Is e-commerce right for your business?
With Coronavirus seeing more and more individuals self isolating, the world of e-commerce is going to become increasingly important. Have you geared your business up to be able to sell your products or services online?
It's fair to say that over the last decade the way that we do business has changed. The wealthiest company and man in the world has their entire business based around the concept of buying goods without ever having to step foot in a physical store. Gone are the days of needing a storefront and physical premise to run an effective business. The not so new, but ever more important frontier of digital business is becoming the driving factor to many companies profitability.
For New Zealanders, that spells opportunity. Whether you are an established business without an online presence, a new shop that hasn't branched into e-commerce, or someone just starting out their journey - starting an e-commerce website could offer you a fantastically cost effective way to increase your bottom line.
So what is e-commerce?

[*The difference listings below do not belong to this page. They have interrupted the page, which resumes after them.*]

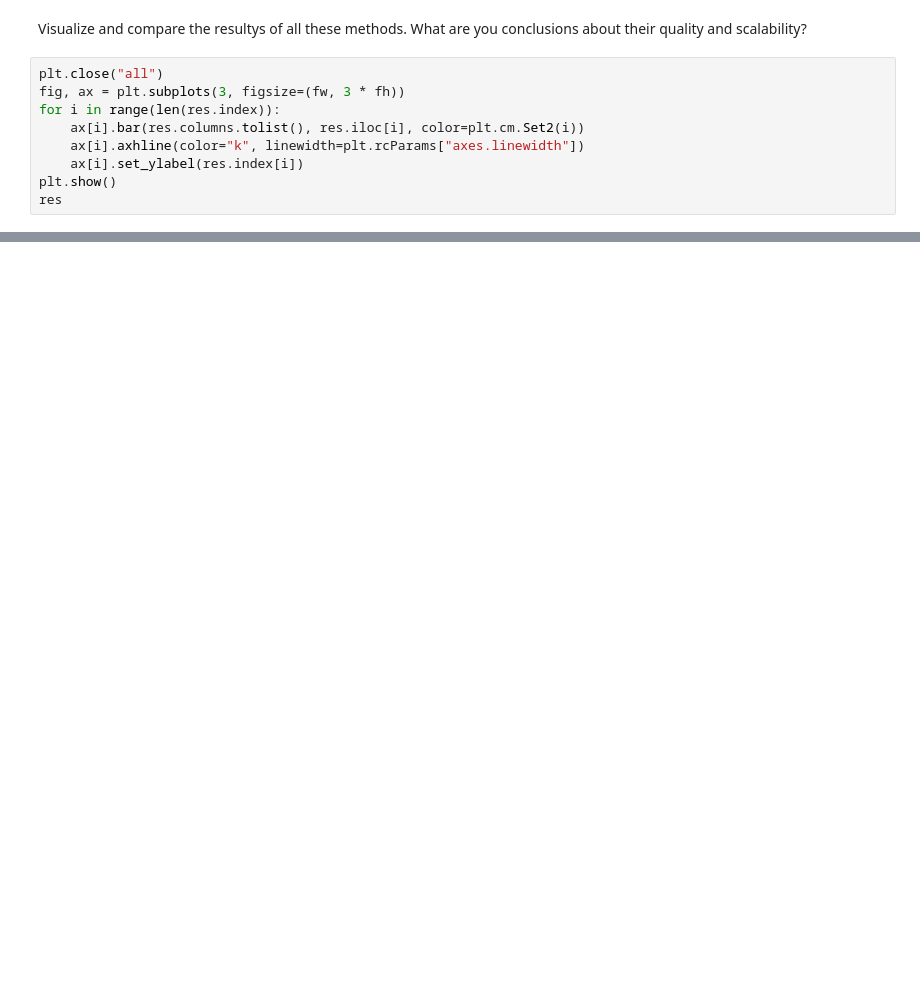
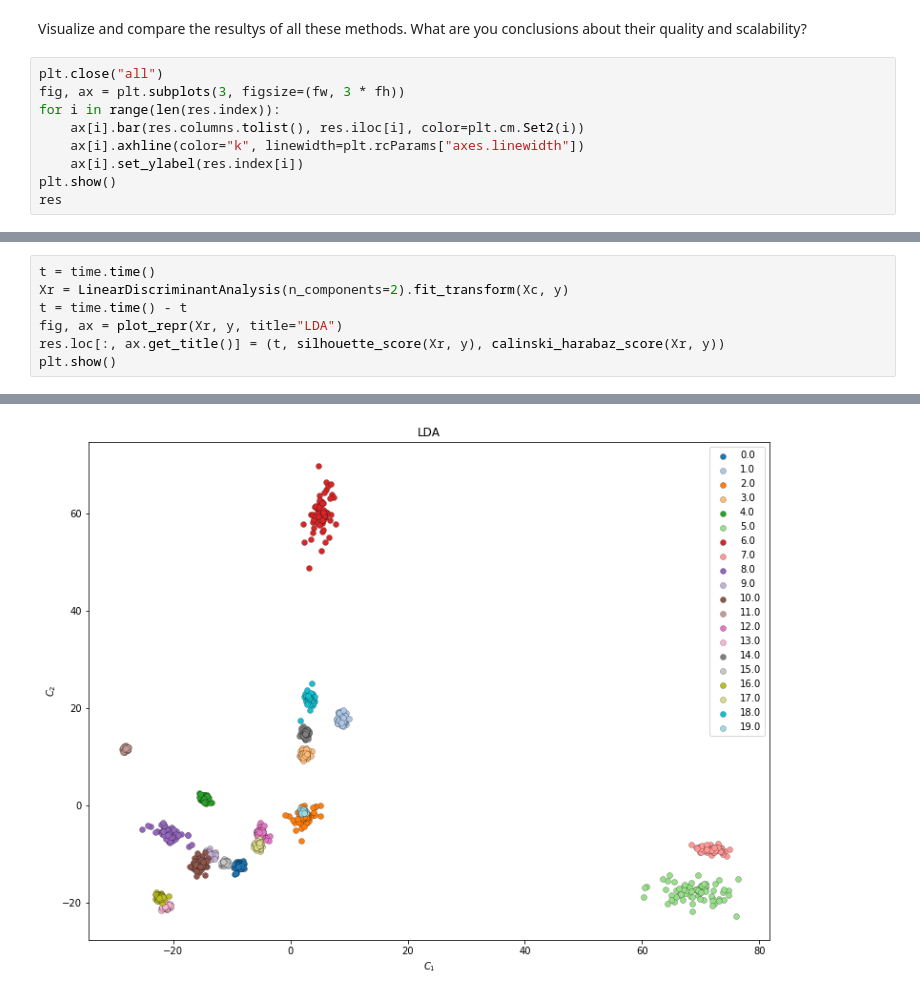
Before and after one commit to 0xSalim/data_visualization, a Jupyter notebook: TP8.ipynb, the cells around one changed output, grey strips where cells are left out. Cells and saved outputs as stored; diff of their text form; blank space fills up the shorter version.

```diff
--- a/TP8.ipynb
+++ b/TP8.ipynb
@@ -183,0 +233,8 @@ X = coil['X']
+# %%
+t = time.time()
+Xr = LinearDiscriminantAnalysis(n_components=2).fit_transform(Xc, y)
+t = time.time() - t
+fig, ax = plot_repr(Xr, y, title="LDA")
+res.loc[:, ax.get_title()] = (t, silhouette_score(Xr, y), calinski_harabaz_score(Xr, y))
+plt.show()
+# %% [output]
@@ -183,0 +261 @@ X = coil['X']
+[figure, added]
```
Also changed, not shown: parts of 17 cells of this notebook, 1 other file.
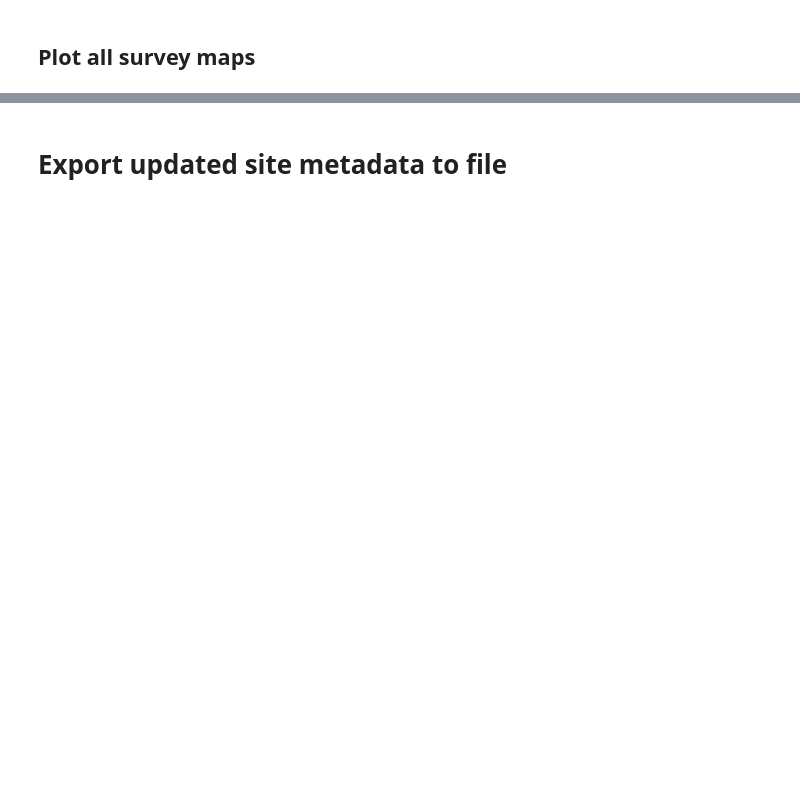
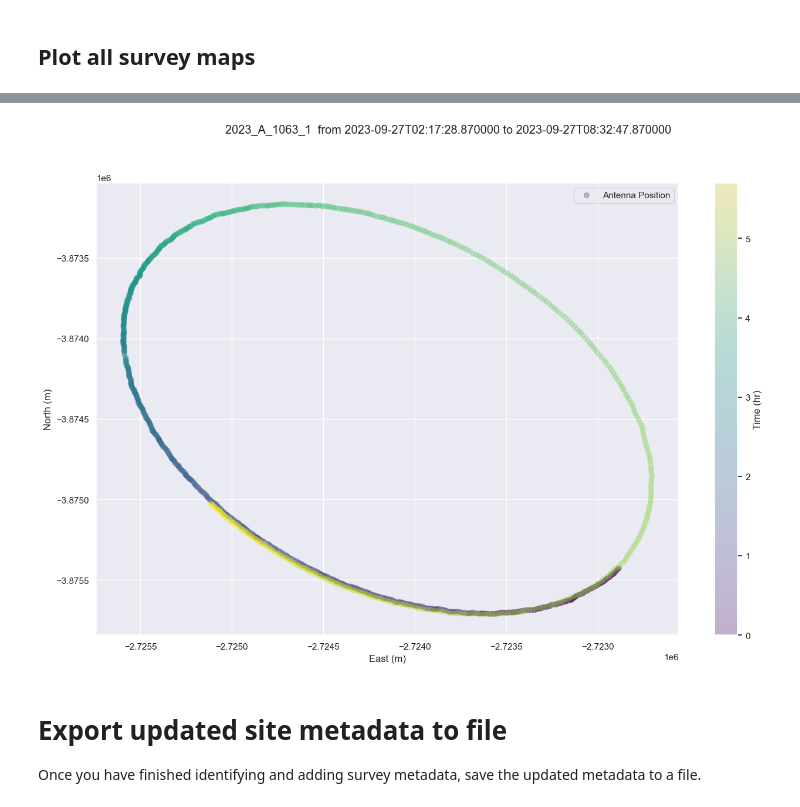
Before and after one commit to EarthScope/seafloor_geodesy_notebooks, a Jupyter notebook: notebooks/generate_survey_metadata.ipynb, the cells around one changed output, grey strips where cells are left out. Cells and saved outputs as stored; diff of their text form; code cells hidden in the pictures; blank space fills up the shorter version.

```diff
--- a/notebooks/generate_survey_metadata.ipynb
+++ b/notebooks/generate_survey_metadata.ipynb
@@ -326,5 +485,7 @@ plot_en(temp_df, surveys, save_as=f"{site}_{campaign_name}_surveys.png")
 # %% [markdown]
 ## Plot all survey maps
 # %%
-for survey in surveys:
-    plot_wg_position(df=shot_data_dataframe, survey_name=survey.id, survey_type=survey.type, start=survey.start, end=survey.end)
+for individual_survey in surveys:
+    print(f"Survey: {individual_survey.id}")
+    plot_wg_position(df=shot_data_dataframe, start=survey.start, end=survey.end, survey=individual_survey)
+# %% [output]
@@ -331,3 +495,6 @@ for survey in surveys:
+[figure, added]
 # %% [markdown]
 # Export updated site metadata to file
+
+Once you have finished identifying and adding survey metadata, save the updated metadata to a file.
 # %%
```
Also changed, not shown: parts of 31 cells of this notebook, 1 other file.
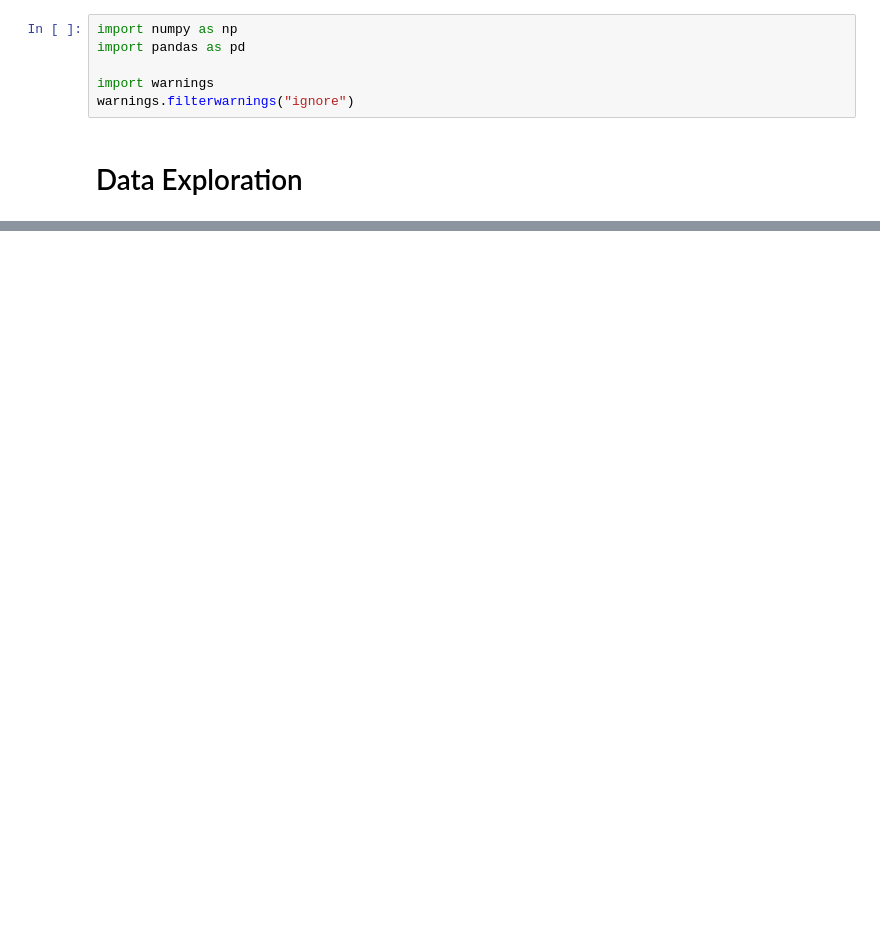
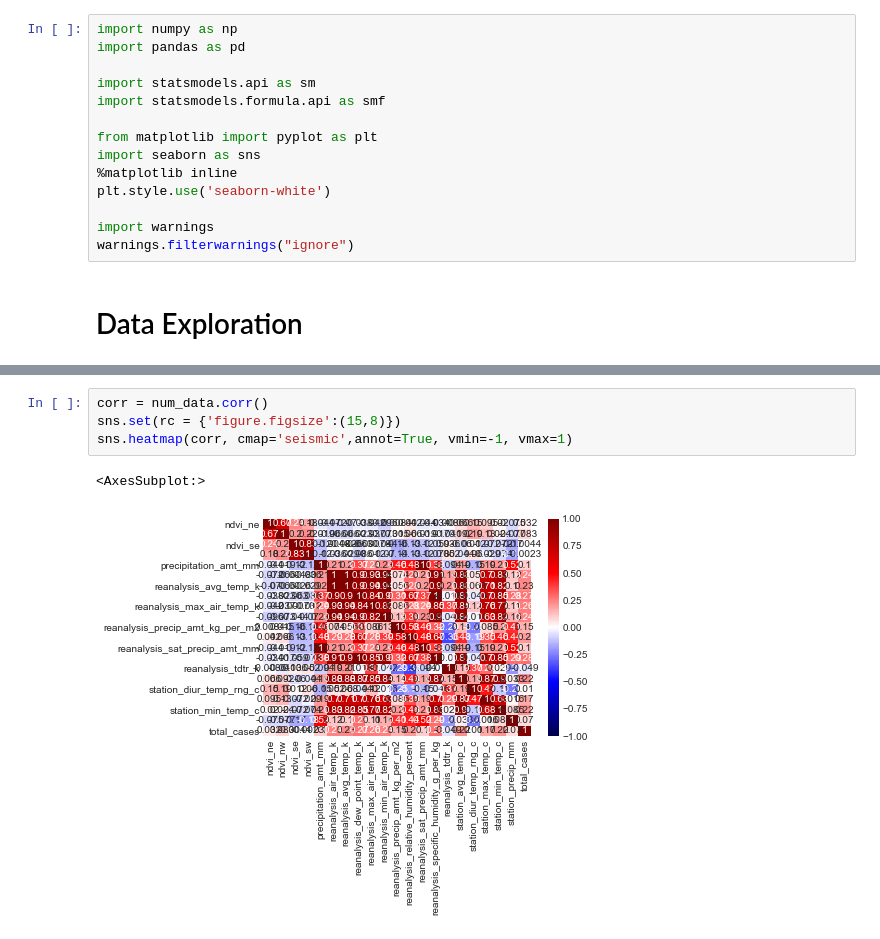
Before and after one commit to dtjldamien/data-driven-dengai, a Jupyter notebook: e0310355_e0406854.ipynb, the cells around one changed output, grey strips where cells are left out. Cells and saved outputs as stored; diff of their text form; blank space fills up the shorter version.

Commit message:
chore: add correlation heatmap

```diff
--- a/e0310355_e0406854.ipynb
+++ b/e0310355_e0406854.ipynb
@@ -22,6 +22,14 @@ Members:
 import numpy as np
 import pandas as pd
 
+import statsmodels.api as sm
+import statsmodels.formula.api as smf
+
+from matplotlib import pyplot as plt
+import seaborn as sns
+%matplotlib inline
+plt.style.use('seaborn-white')
+
 import warnings
 warnings.filterwarnings("ignore")
 # %% [markdown]
@@ -31,0 +109,7 @@ train_labels = pd.read_csv('./dengue_labels_train.csv')
+# %%
+corr = num_data.corr()
+sns.set(rc = {'figure.figsize':(15,8)})
+sns.heatmap(corr, cmap='seismic',annot=True, vmin=-1, vmax=1)
+# %% [output]
+<AxesSubplot:>
+[figure, added]
```
Also changed, not shown: parts of 7 cells of this notebook.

In it's simplest form e-commerce is any online facility that lets consumers buy products or services online. This could be physical products, digital products (like books or videos), or even online services like video and skype consultations. The key component is that the offering is paid for through the website.
Why is e-commerce such a good option?
E-commerce can potentially open up a whole world of consumers to a company. New Zealand in particular has a fantastic reputation globally, so for some of our industries in particular e-commerce opens up overseas markets that absolutely love us. Coronavirus has proven that when something like a pandemic hits, brick and mortar day to day business is put at danger, while an opportunity opens up online as more consumers seek to have their goods and services delivered to their doorstep. It's a trend that existed before this global health event, and it'll be one that continues after it.
Can my business operate an e-commerce site?
The first thing you need to ask yourself is 'do my products and services NEED to be performed in person'.
For most physical products, the answer will be absolutely not. If you can pick it up and hold it, chances are you can package it up and sell it online.
For intellectual services, your knee jerk reaction may also be 'I can't sell what I do online' - but have a real think about that. Could you digitise your knowledge? Create a series of articles or videos that you could sell online? Could you run online seminars, or hold consultations via Skype or online? There is a huge amount of scope for growth in the majority of professional services businesses online.
And lastly that leaves those industries that rely on physically touching and seeing their consumers. Your physio's, doctor's and dentists for example. Obviously alot of your job will be based around in person consultation, however, you also hold alot of valuable knowledge that could be digitised. Doctors clinics are already looking at running video consultations for example.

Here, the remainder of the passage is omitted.